Your task: Please count the lines below that contain the word "Good", and reply with that number alone.

(Record extracts)

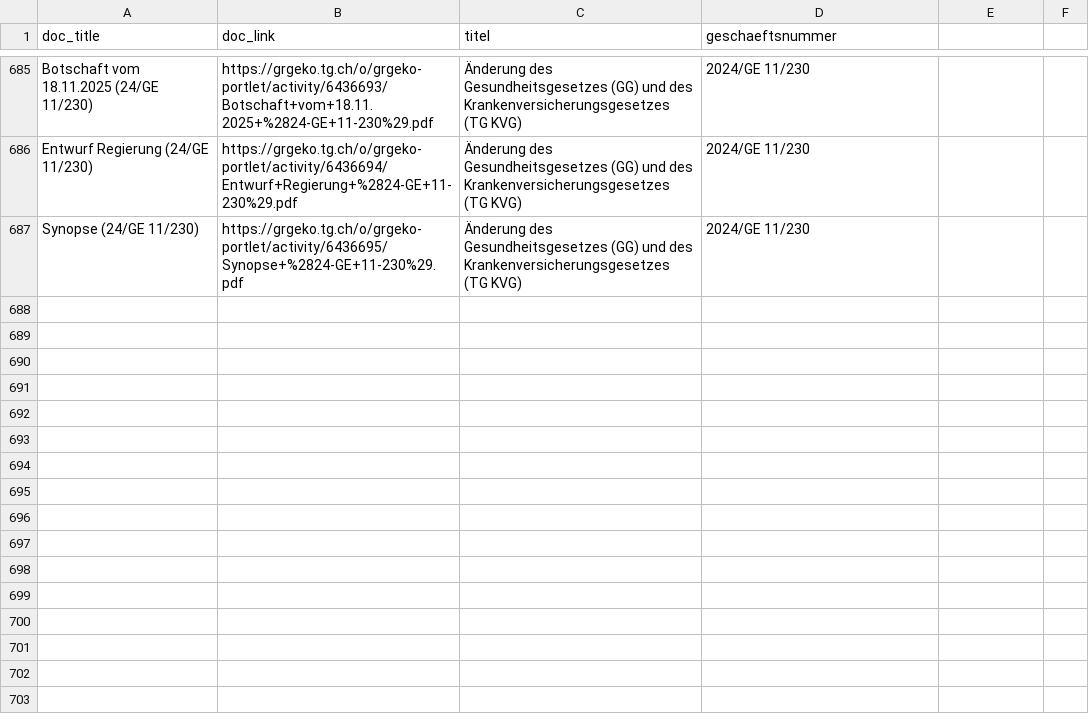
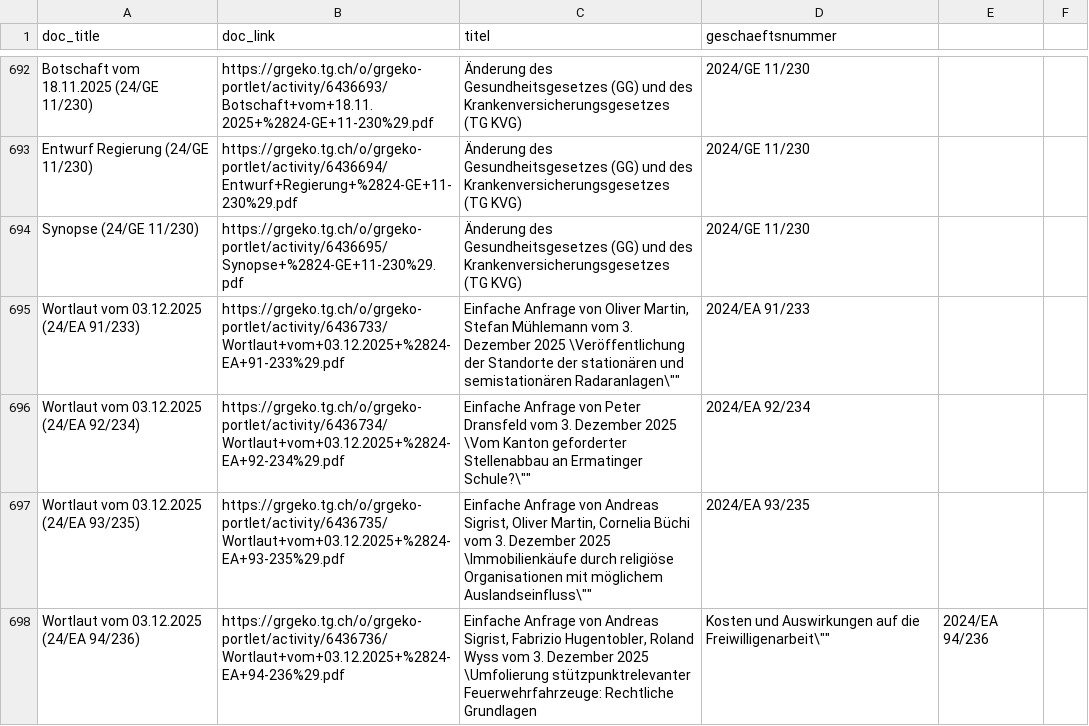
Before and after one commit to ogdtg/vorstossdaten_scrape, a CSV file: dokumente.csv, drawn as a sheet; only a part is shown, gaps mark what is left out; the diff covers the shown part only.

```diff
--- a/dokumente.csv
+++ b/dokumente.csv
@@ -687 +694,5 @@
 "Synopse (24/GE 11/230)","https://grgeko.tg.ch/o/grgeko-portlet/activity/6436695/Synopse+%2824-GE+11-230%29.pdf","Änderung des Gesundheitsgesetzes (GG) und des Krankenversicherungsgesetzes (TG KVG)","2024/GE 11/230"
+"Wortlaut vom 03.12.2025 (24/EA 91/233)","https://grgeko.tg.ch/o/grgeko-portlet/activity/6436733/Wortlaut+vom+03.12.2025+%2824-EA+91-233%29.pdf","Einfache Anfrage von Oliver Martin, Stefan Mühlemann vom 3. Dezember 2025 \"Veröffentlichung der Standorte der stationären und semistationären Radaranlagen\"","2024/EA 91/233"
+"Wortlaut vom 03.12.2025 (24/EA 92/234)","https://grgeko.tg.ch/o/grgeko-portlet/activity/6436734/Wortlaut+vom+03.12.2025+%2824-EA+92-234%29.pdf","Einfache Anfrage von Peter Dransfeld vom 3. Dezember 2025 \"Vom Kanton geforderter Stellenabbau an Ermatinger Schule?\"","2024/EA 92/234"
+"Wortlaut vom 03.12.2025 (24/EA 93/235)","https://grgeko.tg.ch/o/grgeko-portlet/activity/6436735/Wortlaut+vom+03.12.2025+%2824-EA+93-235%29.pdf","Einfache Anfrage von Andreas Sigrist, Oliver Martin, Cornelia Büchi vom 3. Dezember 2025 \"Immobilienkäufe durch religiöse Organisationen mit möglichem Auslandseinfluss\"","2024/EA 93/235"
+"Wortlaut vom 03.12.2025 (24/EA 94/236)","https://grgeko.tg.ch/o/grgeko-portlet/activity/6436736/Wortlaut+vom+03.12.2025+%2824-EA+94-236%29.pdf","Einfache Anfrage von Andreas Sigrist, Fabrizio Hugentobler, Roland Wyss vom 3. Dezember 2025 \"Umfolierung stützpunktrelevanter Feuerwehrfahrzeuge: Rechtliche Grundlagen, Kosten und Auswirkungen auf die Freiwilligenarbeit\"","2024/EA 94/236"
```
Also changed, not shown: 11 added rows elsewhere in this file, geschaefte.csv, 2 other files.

(End Record extracts)
(Record extracts)

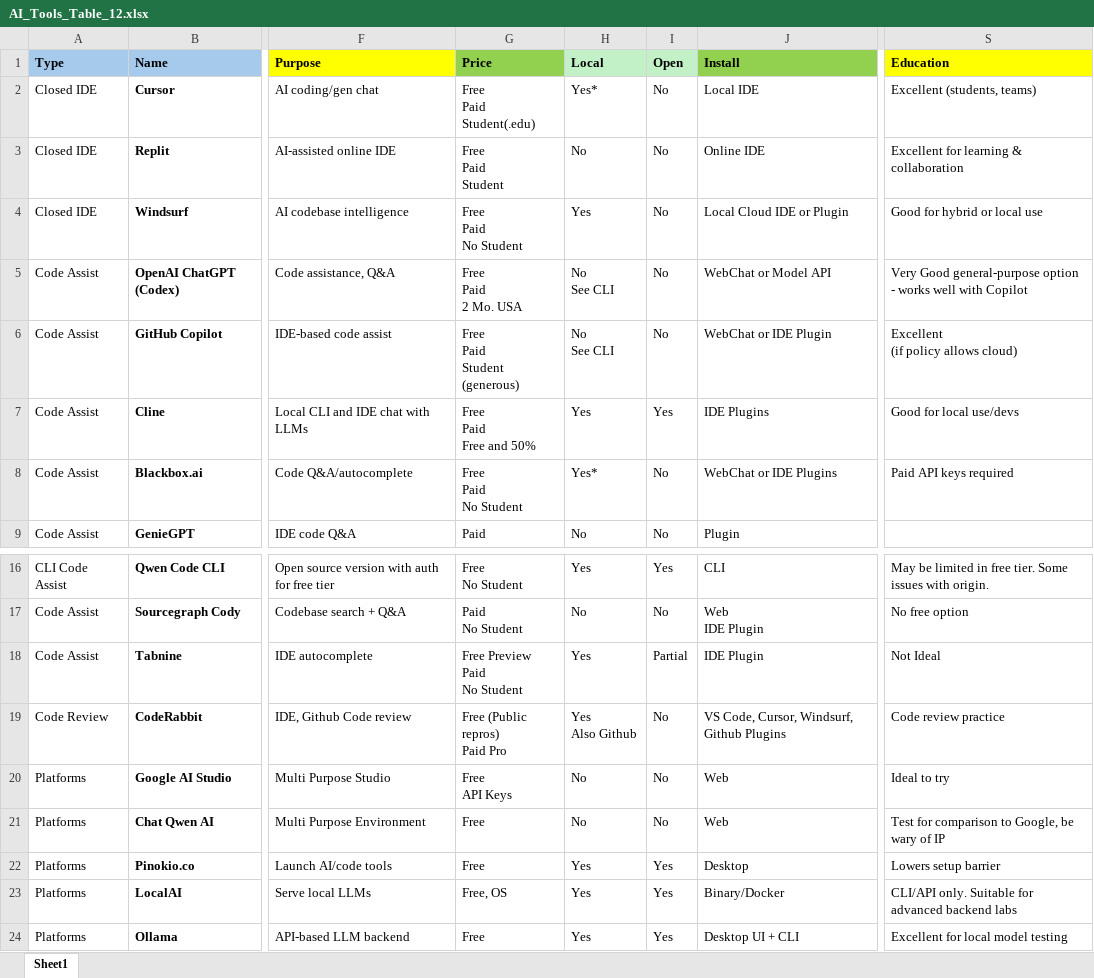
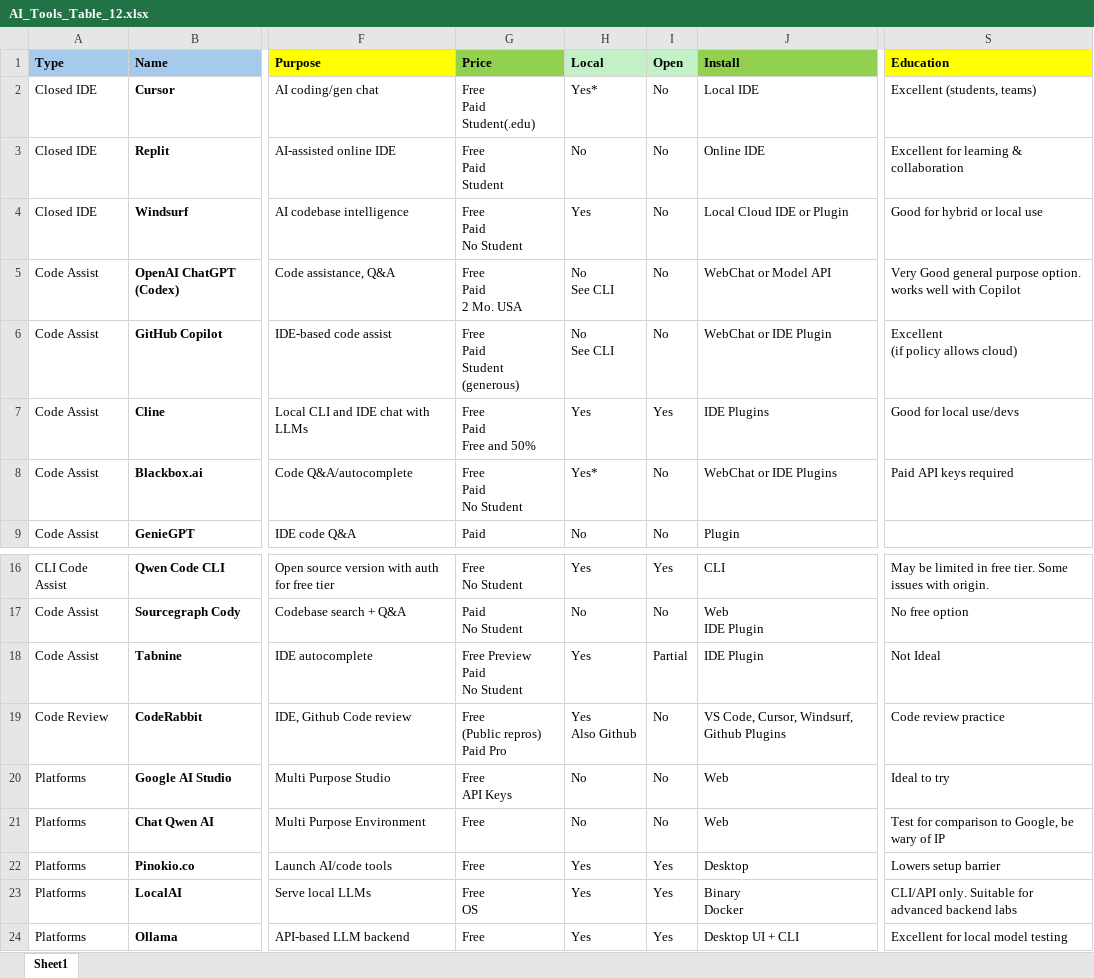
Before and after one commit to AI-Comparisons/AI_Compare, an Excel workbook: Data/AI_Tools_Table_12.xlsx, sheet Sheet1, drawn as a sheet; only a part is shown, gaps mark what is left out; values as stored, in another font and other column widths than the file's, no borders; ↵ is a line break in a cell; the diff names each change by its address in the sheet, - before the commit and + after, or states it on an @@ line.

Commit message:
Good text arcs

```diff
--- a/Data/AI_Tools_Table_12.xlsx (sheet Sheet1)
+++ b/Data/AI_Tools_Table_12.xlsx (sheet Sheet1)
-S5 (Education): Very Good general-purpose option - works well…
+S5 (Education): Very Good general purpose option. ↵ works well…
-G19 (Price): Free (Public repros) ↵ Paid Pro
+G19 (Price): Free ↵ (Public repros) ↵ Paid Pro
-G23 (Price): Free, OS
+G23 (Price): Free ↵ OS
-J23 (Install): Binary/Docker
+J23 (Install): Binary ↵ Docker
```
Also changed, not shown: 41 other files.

(End Record extracts)

Output for this exercise: 3